• Problem: The answer must consist of every line in the records that contains the word "after".

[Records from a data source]
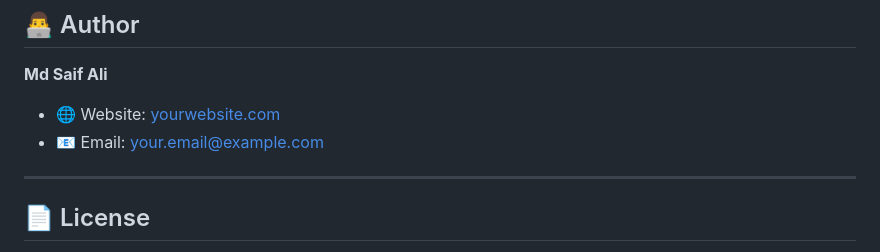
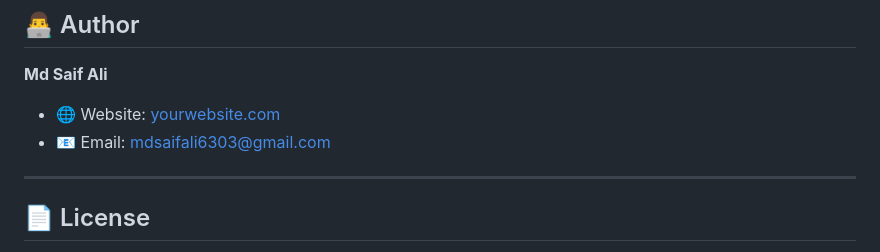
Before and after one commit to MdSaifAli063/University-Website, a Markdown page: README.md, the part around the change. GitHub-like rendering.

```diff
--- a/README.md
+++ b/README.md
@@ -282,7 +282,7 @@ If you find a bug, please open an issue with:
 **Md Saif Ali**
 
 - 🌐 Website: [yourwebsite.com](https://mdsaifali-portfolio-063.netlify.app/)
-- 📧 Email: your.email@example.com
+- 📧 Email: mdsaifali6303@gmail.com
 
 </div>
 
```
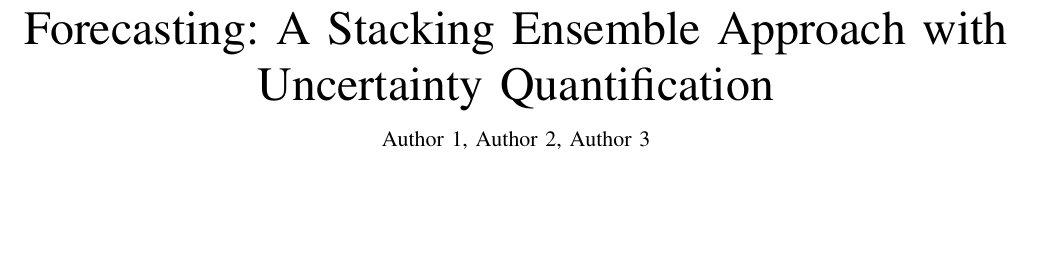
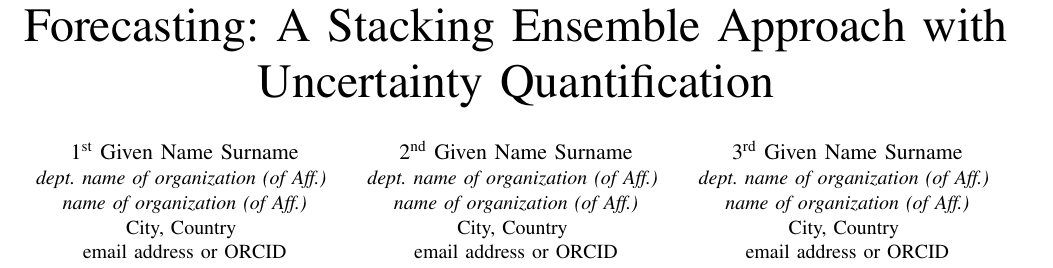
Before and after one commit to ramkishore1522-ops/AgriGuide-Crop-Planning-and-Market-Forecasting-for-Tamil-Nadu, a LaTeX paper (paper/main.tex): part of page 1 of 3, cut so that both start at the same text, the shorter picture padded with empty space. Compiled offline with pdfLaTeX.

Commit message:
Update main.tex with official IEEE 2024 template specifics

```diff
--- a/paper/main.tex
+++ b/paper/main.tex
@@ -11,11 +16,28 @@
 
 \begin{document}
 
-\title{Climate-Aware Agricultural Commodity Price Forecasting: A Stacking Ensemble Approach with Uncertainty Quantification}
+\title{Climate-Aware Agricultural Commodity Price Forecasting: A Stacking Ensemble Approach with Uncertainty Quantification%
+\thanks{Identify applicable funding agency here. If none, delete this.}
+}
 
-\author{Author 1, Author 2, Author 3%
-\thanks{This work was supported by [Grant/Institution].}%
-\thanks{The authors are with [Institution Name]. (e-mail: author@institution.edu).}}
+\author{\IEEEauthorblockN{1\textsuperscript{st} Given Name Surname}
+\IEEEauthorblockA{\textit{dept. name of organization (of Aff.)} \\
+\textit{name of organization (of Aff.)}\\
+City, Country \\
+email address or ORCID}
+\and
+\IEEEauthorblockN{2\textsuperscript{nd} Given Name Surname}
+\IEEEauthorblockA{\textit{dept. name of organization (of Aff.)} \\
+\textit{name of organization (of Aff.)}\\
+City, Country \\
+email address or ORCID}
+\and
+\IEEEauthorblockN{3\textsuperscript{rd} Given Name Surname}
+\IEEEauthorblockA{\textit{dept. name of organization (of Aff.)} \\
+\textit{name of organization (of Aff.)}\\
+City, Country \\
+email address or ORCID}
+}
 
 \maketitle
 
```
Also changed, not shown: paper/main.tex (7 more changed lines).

• Exercise answer:
Before and after one commit to MdSaifAli063/University-Website, a Markdown page: README.md, the part around the change. GitHub-like rendering.
Before and after one commit to ramkishore1522-ops/AgriGuide-Crop-Planning-and-Market-Forecasting-for-Tamil-Nadu, a LaTeX paper (paper/main.tex): part of page 1 of 3, cut so that both start at the same text, the shorter picture padded with empty space. Compiled offline with pdfLaTeX.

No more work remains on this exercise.